■ **Work to be completed**: Your answer should hold each line of the material that contains the word "Mobile".

■ **Given information**:
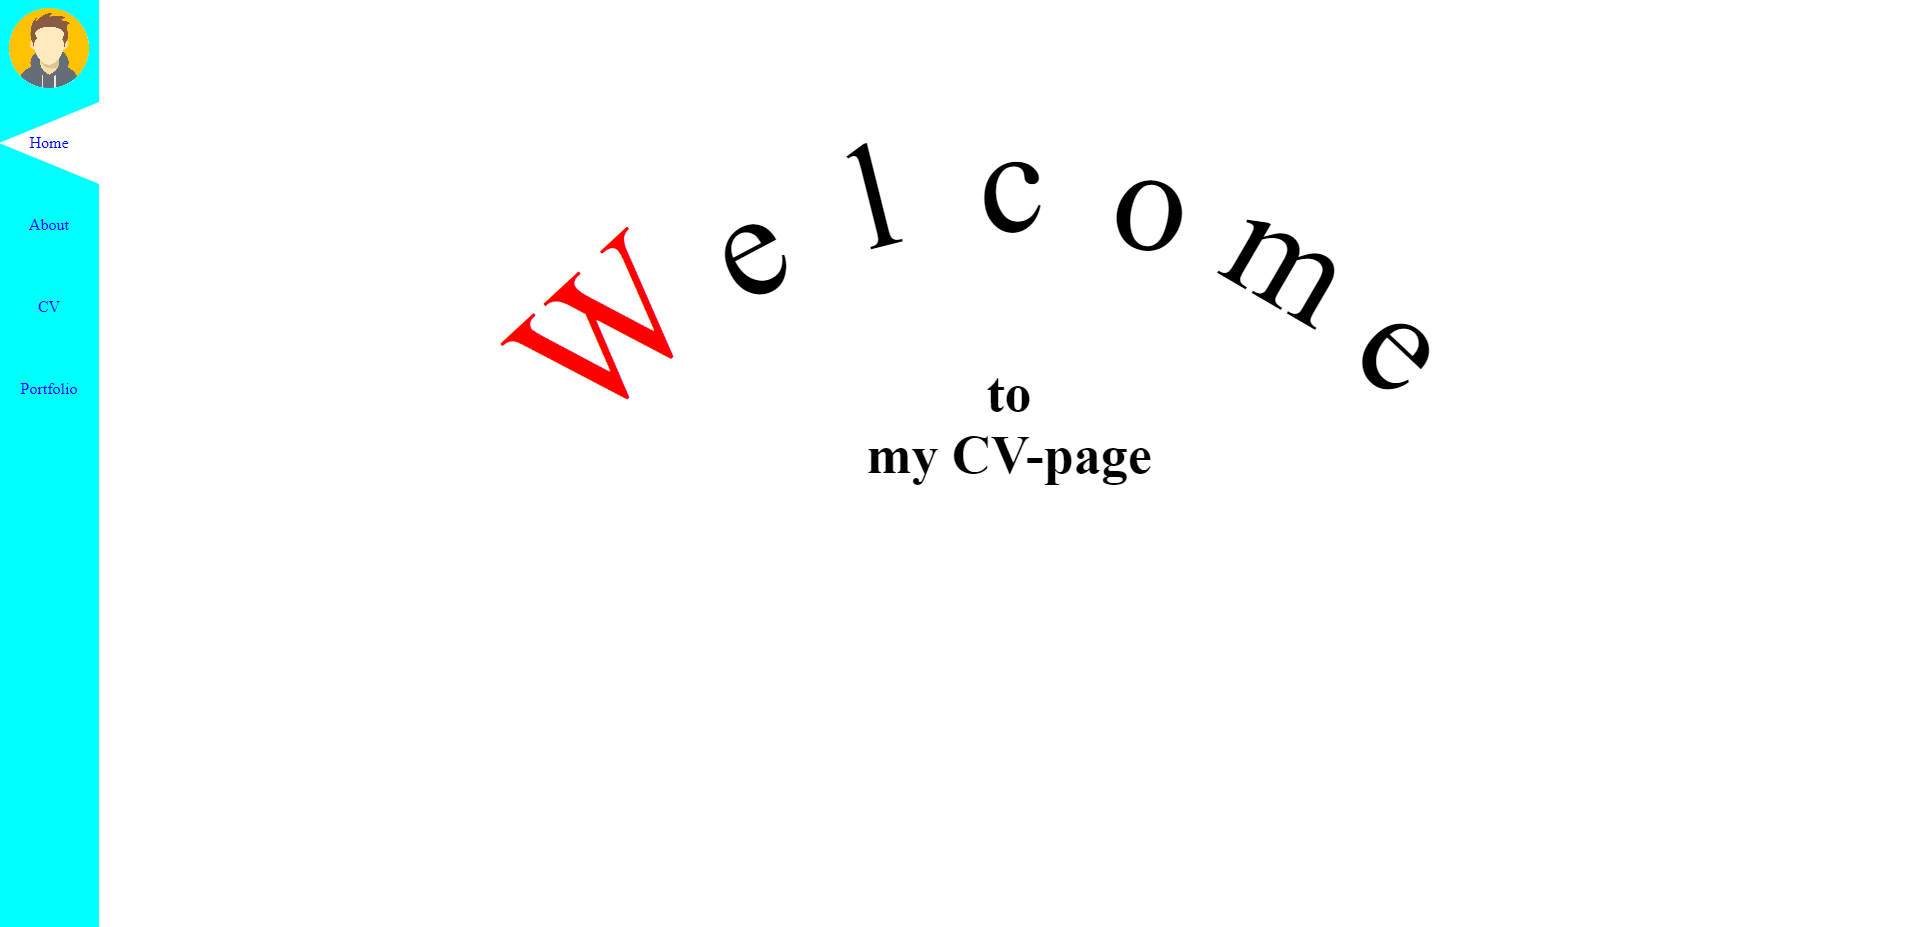
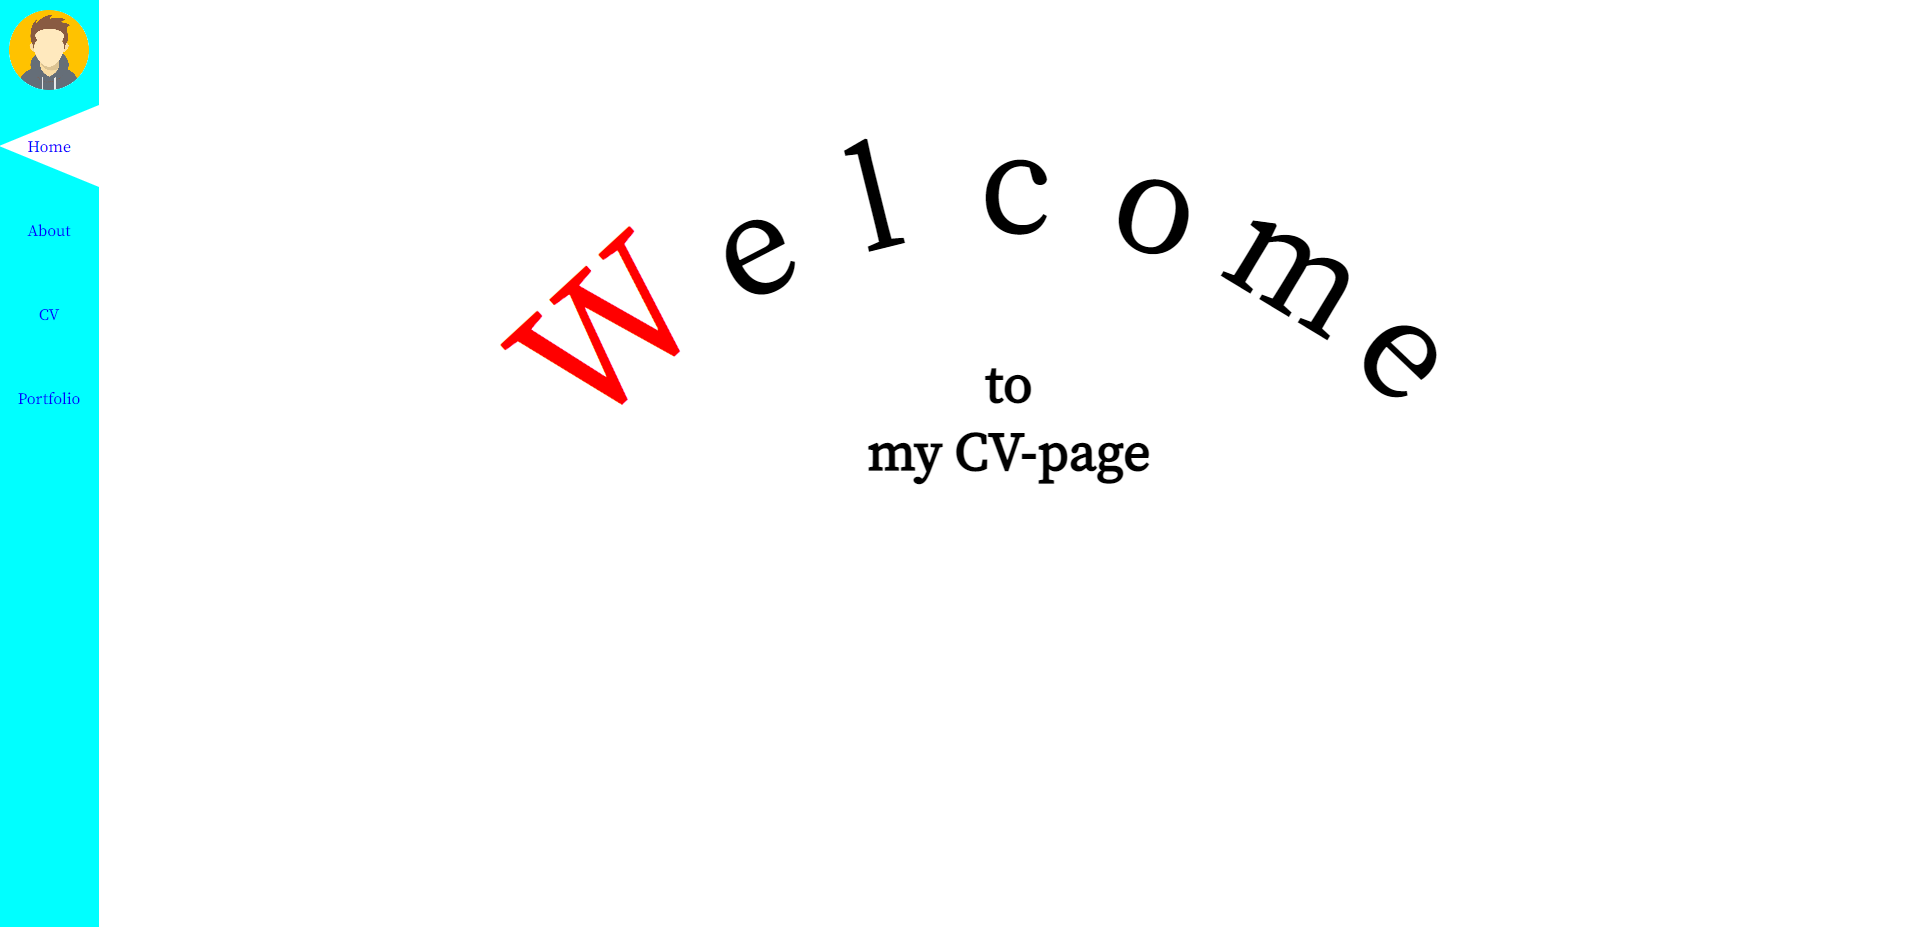
new font, created about and cv pages

diff --git a/style.css b/style.css
@@ -1,8 +1,10 @@
+@import url('https://fonts.googleapis.com/css2?family=Source+Serif+Pro&display=swap');
+
 * {
     margin: 0;
     box-sizing: border-box;
+    font-family: 'Source Serif Pro';
 }
-
 
 /* Desktop */
 body {
@@ -60,7 +62,9 @@ header {
     grid-column: 1;
 } */
 
-.hover-shape,.nav-list-item-link, .page-marker {
+.hover-shape,
+.nav-list-item-link,
+.page-marker {
     grid-row: 1;
     grid-column: 1;
 }
@@ -112,7 +116,8 @@ main {
     text-align: center;
 }
 
-svg, .welcome-message {
+svg,
+.welcome-message {
     grid-row: 1;
     grid-column: 1;
     max-width: 1250px;
@@ -124,45 +129,51 @@ svg {
 
 }
 
-svg text{
+svg text {
     font-size: 60px;
 }
 
-.w-big, .e-big, .l-big, .c-big, .o-big, .m-big, .e2-big {
+.w-big,
+.e-big,
+.l-big,
+.c-big,
+.o-big,
+.m-big,
+.e2-big {
     display: none;
 }
 
-.w:hover + .w-big {
+.w:hover+.w-big {
     pointer-events: none;
     display: block;
 }
 
-.e:hover + .e-big {
+.e:hover+.e-big {
     pointer-events: none;
     display: block;
 }
 
-.l:hover + .l-big {
+.l:hover+.l-big {
     pointer-events: none;
     display: block;
 }
 
-.c:hover + .c-big {
+.c:hover+.c-big {
     pointer-events: none;
     display: block;
 }
 
-.o:hover + .o-big {
+.o:hover+.o-big {
     pointer-events: none;
     display: block;
 }
 
-.m:hover + .m-big {
+.m:hover+.m-big {
     pointer-events: none;
     display: block;
 }
 
-.e2:hover + .e2-big {
+.e2:hover+.e2-big {
     pointer-events: none;
     display: block;
 }
@@ -170,6 +181,73 @@ svg text{
 .welcome-message {
     align-self: end;
     font-size: clamp(20px, 4vw, 54px);
+}
+
+/* About main */
+.about-avatar-image {
+    object-fit: cover;
+    border-radius: 50%;
+    height: 300px;
+    width: 300px;
+    display: block;
+    margin: 50px auto 0;
+}
+
+.about-main h1 {
+    margin: 25px 0;
+    text-align: center;
+}
+
+.about-main p {
+    margin: 0 10vw;
+}
+
+/* CV main */
+.cv-main {
+    display: flex;
+    flex-direction: column;
+    align-items: center;
+}
+
+.cv-main h1 {
+    /* text-align: center; */
+    margin: 10px 0;
+}
+
+.cv-content {
+    display: flex;
+    flex-direction: column;
+    align-items: start;
+    width: fit-content;
+    margin: 0 5vw;
+}
+
+/* .cv-content p {
+    display: inline-block;
+} */
+
+.education, .work-experience, .competencies {
+    /* display: flex;
+    flex-direction: column; */
+    display: grid;
+    grid-template-columns: repeat(fit-content);
+}
+
+.work-experience {
+    margin-top: 1rem;
+    margin-bottom: 1rem;
+}
+
+.fa {
+    grid-column: 1;
+    place-self: center;
+    margin-right: 1rem;
+    color: red;
+}
+
+.cv-content h2, .cv-content p, .cv-content small, .cv-content ul {
+    grid-column: 2;
+    align-self: center;
 }
 
 /* Portfolio main */
@@ -181,9 +259,7 @@ svg text{
     font-size: 2rem;
 }
 
-.projects {
-    
-}
+.projects {}
 
 .projects ul {
     list-style-type: none;
@@ -246,12 +322,12 @@ svg text{
     padding: 2px;
 }
 
-.github-logo:hover img{
+.github-logo:hover img {
     padding: 0;
 }
 
 /* Mobile */
-@media (max-width: 768px) {
+@media (max-width: 768px), (max-height: 450px) { /* Fix Mobile landscape mode */
     /* Header/nav */
     header {
         height: 80px;
@@ -268,7 +344,7 @@ svg text{
         width: 100%;
         display: flex;
         align-items: center;
-        
+
     }
 
     .nav-list {
@@ -281,13 +357,13 @@ svg text{
         border-radius: 0%;
     }
 
-    .nav-list-item-link:hover .nav-text-hover{
+    .nav-list-item-link:hover .nav-text-hover {
         color: crimson;
         text-decoration: underline;
         text-underline-offset: .2em;
     }
 
-    .nav-list-item-link:active .nav-text-hover{
+    .nav-list-item-link:active .nav-text-hover {
         color: rgb(220, 157, 20);
     }
 
@@ -308,10 +384,17 @@ svg text{
     .hover-shape {
         display: none;
     }
-    
+
     /* Main */
     main {
         margin-left: 0;
         /* margin-top: 80px; */
+    }
+
+    /* About main */
+    .about-avatar-image {
+        height: 50vw;
+        width: 50vw;
+        margin: 5vh auto 0;
     }
 }

diff --git a/cv.html b/cv.html
@@ -6,6 +6,7 @@
     <meta http-equiv="X-UA-Compatible" content="IE=edge">
     <meta name="viewport" content="width=device-width, initial-scale=1.0">
     <link rel="stylesheet" href="style.css">
+    <link rel="stylesheet" href="https://maxcdn.bootstrapcdn.com/font-awesome/4.3.0/css/font-awesome.min.css">
     <title>CV</title>
 </head>
 
@@ -45,7 +46,28 @@
         </nav>
     </header>
     <main class="cv-main">
-
+        <h1>CV</h1>
+        <div class="cv-content">
+            <div class="education">
+                <div class="fa fa-graduation-cap fa-2x"></div>
+                <h2>Education</h2>
+                <p>Bachelers Program Biology | Stockholm University<br>2015-2020</p>
+                <small>150HP</small>
+            </div>
+            <div class="work-experience">
+                <div class="fa fa-briefcase fa-2x"></div>
+                <h2>Work Experience</h2>
+                <p>Park Maintenance | Nabbo Samfällighetsförening<br>2015-2020</p>
+                <small>Summer Job, Forest Maintenance, Beach Maintenance, Painting, Carpentry etc.</small>
+            </div>
+            <div class="competencies">
+                <div class="fa fa-wrench fa-2x"></div>
+                <h2>Competencies</h2>
+                <ul>
+                    <li>Languages: Swedish, English</li>
+                </ul>
+            </div>
+        </div>
     </main>
 </body>
 

diff --git a/about.html b/about.html
@@ -45,7 +45,9 @@
         </nav>
     </header>
     <main class="about-main">
-
+        <img class="about-avatar-image" src="https://e7.pngegg.com/pngimages/799/987/png-clipart-computer-icons-avatar-icon-design-avatar-heroes-computer-wallpaper.png" alt="User Avatar">
+        <h1>Richard Ejdling</h1>
+        <p>Lorem ipsum dolor sit amet consectetur adipisicing elit. Esse, veniam reprehenderit quasi dolore, saepe suscipit eveniet repellendus aliquid facilis, sed quaerat. Nostrum, cupiditate excepturi illum temporibus aliquam minima culpa laborum? Lorem ipsum dolor sit, amet consectetur adipisicing elit. Est eligendi at incidunt repellendus veniam ex error cupiditate commodi libero accusantium autem tenetur animi eveniet ducimus, nihil sit consequuntur illo aperiam! </p>
     </main>
 </body>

■ **Response to the task**:
 /* Mobile */
+@media (max-width: 768px), (max-height: 450px) { /* Fix Mobile landscape mode */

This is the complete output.